◆ Exercise directions:
Only a number is wanted here: the number of lines of the data that include "phylogenetic".

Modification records
=== Section Start ===

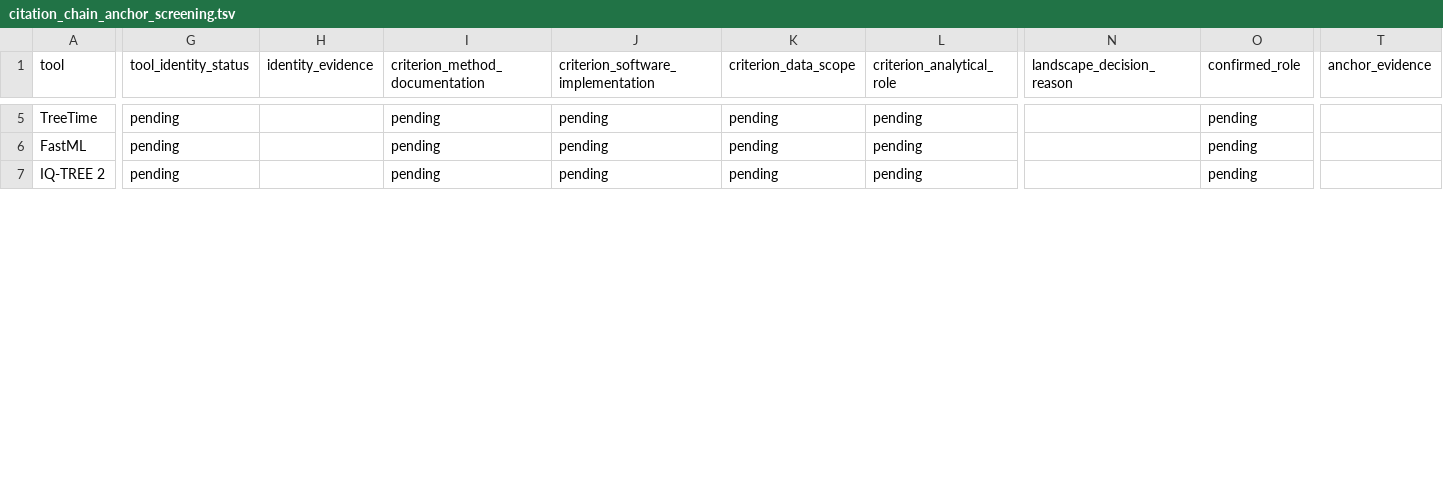
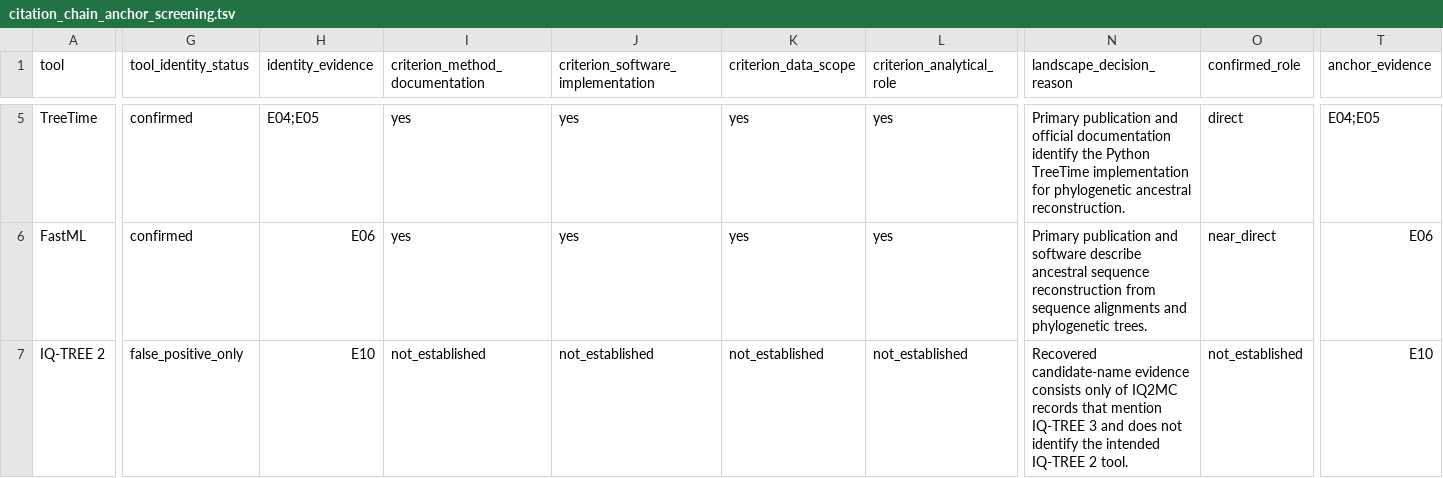
Before and after one commit to RhysWhite/branchsnv-validation, a TSV file: experiments/07_comparative_landscape/citation_chain_anchor_screening.tsv, drawn as a sheet; only a part is shown, gaps mark what is left out; the diff covers the shown part only; the diff names each change by its address in the sheet, - before the commit and + after, or states it on an @@ line.

Commit message:
Freeze citation-chain anchor screening results

```diff
--- a/experiments/07_comparative_landscape/citation_chain_anchor_screening.tsv
+++ b/experiments/07_comparative_landscape/citation_chain_anchor_screening.tsv
-G5:G6 (tool_identity_status): pending
+G5:G6 (tool_identity_status): confirmed
-H5 (identity_evidence): (empty)
+H5 (identity_evidence): E04;E05
-I5:I6 (criterion_method_documentation): pending
+I5:I6 (criterion_method_documentation): yes
-J5:J6: pending
+J5:J6: yes
-K5:K6 (criterion_data_scope): pending
+K5:K6 (criterion_data_scope): yes
-L5:L6 (criterion_analytical_role): pending
+L5:L6 (criterion_analytical_role): yes
-N5 (landscape_decision_reason): (empty)
+N5 (landscape_decision_reason): Primary publication and official documentation identify the Python TreeTime implementation for phylogenetic ancestral reconstruction.
-O5 (confirmed_role): pending
+O5 (confirmed_role): direct
-T5 (anchor_evidence): (empty)
+T5 (anchor_evidence): E04;E05
-H6 (identity_evidence): (empty)
+H6 (identity_evidence): E06
-N6 (landscape_decision_reason): (empty)
+N6 (landscape_decision_reason): Primary publication and software describe ancestral sequence reconstruction from sequence alignments and phylogenetic trees.
-O6 (confirmed_role): pending
+O6 (confirmed_role): near_direct
-T6 (anchor_evidence): (empty)
+T6 (anchor_evidence): E06
-G7 (tool_identity_status): pending
+G7 (tool_identity_status): false_positive_only
-H7 (identity_evidence): (empty)
+H7 (identity_evidence): E10
-I7 (criterion_method_documentation): pending
+I7 (criterion_method_documentation): not_established
-J7: pending
+J7: not_established
-K7 (criterion_data_scope): pending
+K7 (criterion_data_scope): not_established
-L7 (criterion_analytical_role): pending
+L7 (criterion_analytical_role): not_established
-N7 (landscape_decision_reason): (empty)
+N7 (landscape_decision_reason): Recovered candidate-name evidence consists only of IQ2MC records that mention IQ-TREE 3 and does not identify the intended IQ-TREE 2 tool.
-O7 (confirmed_role): pending
+O7 (confirmed_role): not_established
-T7 (anchor_evidence): (empty)
+T7 (anchor_evidence): E10
```
Also changed, not shown: 112 edited cells elsewhere in this file, 5 other files.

=== Section End ===

◆ Solution to the exercise:
2